The Dream Weavers’ It’s Almost Tomorrow was knocked off the number 1 spot for the second and final time by Trinidadian pianist Winifred Atwell, scoring her second and final number 1 with her cover of The Poor People of Paris. Her fast-paced piano-playing and charming personality had seen her at number 1 during Christmas 1954 with Let’s Have Another Party, scoring a number three hit in 1955 with Let’s Have a Ding Dong. and then this track, all ploughing the same furrow. Why change a winning formula though?
La goualante du pauvre Jean, as the song was called in France, translates into The Ballad of Poor John in English. Marguerite Monnot, one of Edith Piath’s top songwriters, had written the original music, with words by René Rouzaud. However, US songwriter Jack Lawrence wrote the English lyrics, and misinterpreted the French title, which is why the two differ so much. None of this really matters here though, as Atwell’s cover was instrumental.

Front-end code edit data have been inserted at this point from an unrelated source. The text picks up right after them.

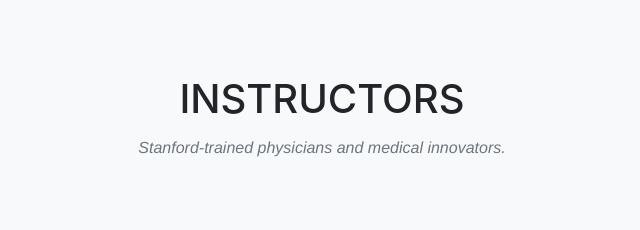
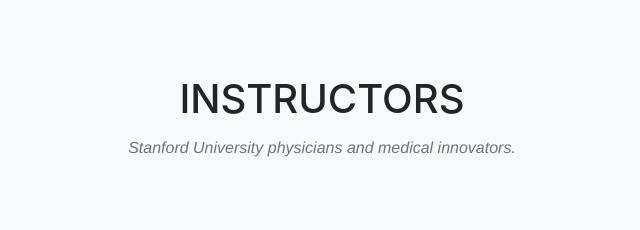
Before and after one commit to jwang198/jwang198.github.io, a website with bundled scripts: page index.html in a window 1280 px wide. Shown: the part 4920-5150 px from the top of the page, 318-958 px from the left. Built offline with nearby package versions, Linux system fonts and the light colour scheme; files whose address does not match are found by name; a web font is replaced by a local one.

```diff
--- a/index.html
+++ b/index.html
@@ -291,7 +291,7 @@
         <div class="row">
           <div class="col-lg-12 text-center">
             <h2 class="section-heading text-uppercase">Instructors</h2>
-            <h3 class="section-subheading text-muted">Stanford-trained physicians and medical innovators.</h3>
+            <h3 class="section-subheading text-muted">Stanford University physicians and medical innovators.</h3>
           </div>
         </div>
         <div class="row">
```
Also changed, not shown: img/header-bg.jpg.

Atwell, as usual, plays the song as if her life depends on it. It’s so frenetic, I accidentally pressed play on two separate clips at once and felt a nervous breakdown coming on. While this style of playing is considerably dated now, it still has a certain charm, and anything with a bit of life to it impresses in these early days of the chart.
The main reason it appeals to me, however, is because I immediately recognised it as having featured in 90s Channel 4 comedy show Vic Reeves Big Night Out, a show that changed my life (no exaggeration). In the show, Bob Mortimer’s character Man with the Stick sings a slowed-down version, all about his ill-fated works holiday with ‘good-laugh’ Terry. Here it is in all its glory.
Atwell’s career continued to skyrocket. She had her own television series and performed to millions. She was loved by the Queen, who even requested she perform at a private party to keep spirits up during the Suez Crisis. Sadly, her race was an issue in the Deep South, which meant she never repeated her success in the US.
There was insight and intelligence behind Atwell’s fun-loving public persona, and at heart she was shy, eloquent and intellectual. She claimed her own life was untouched by racism, and considered herself lucky to be so loved. But after buying an apartment in Sydney and while touring the country in 1962, she spoke out about the plight of the Australian Aborigines.
Atwell suffered a stroke in 1980 and announced her retirement on TV the following year. Sadly, her house was destroyed by an electrical fire in 1983, and while staying with friends she died of a heart attack on 28 February.
It would be wrong to dismiss Atwell as a throwaway from a bygone age – her piano skills had a surprising impact on the world of progressive rock, with both Keith Emerson and Rick Wakeman citing her as an influence.
Written by: Marguerite Monnot
Producer: Hugh Mendl
Weeks at number 1: 3 (13 April – 3 May)
Tennis player Sue Barker – 19 April
Actress Koo Stark – 26 April
17 April: Chancellor of the Exchequer Harold Macmillan announced in his Budget speech the launch of Premium Bonds, to go on sale on 1 November, with £1,000 prize available in the first draw, taking place in June 1957.
20 April: Jazz maestro (and eventual presenter of Radio 4’s comedy panel game I’m Sorry I Haven’t a Clue) Humphrey Lyttelton and his band recorded Bad Penny Blues with then little-known sound engineer Joe Meek. It became the first British jazz record to get into the top 20, and the inspiration for The Beatles’ Lady Madonna in 1968.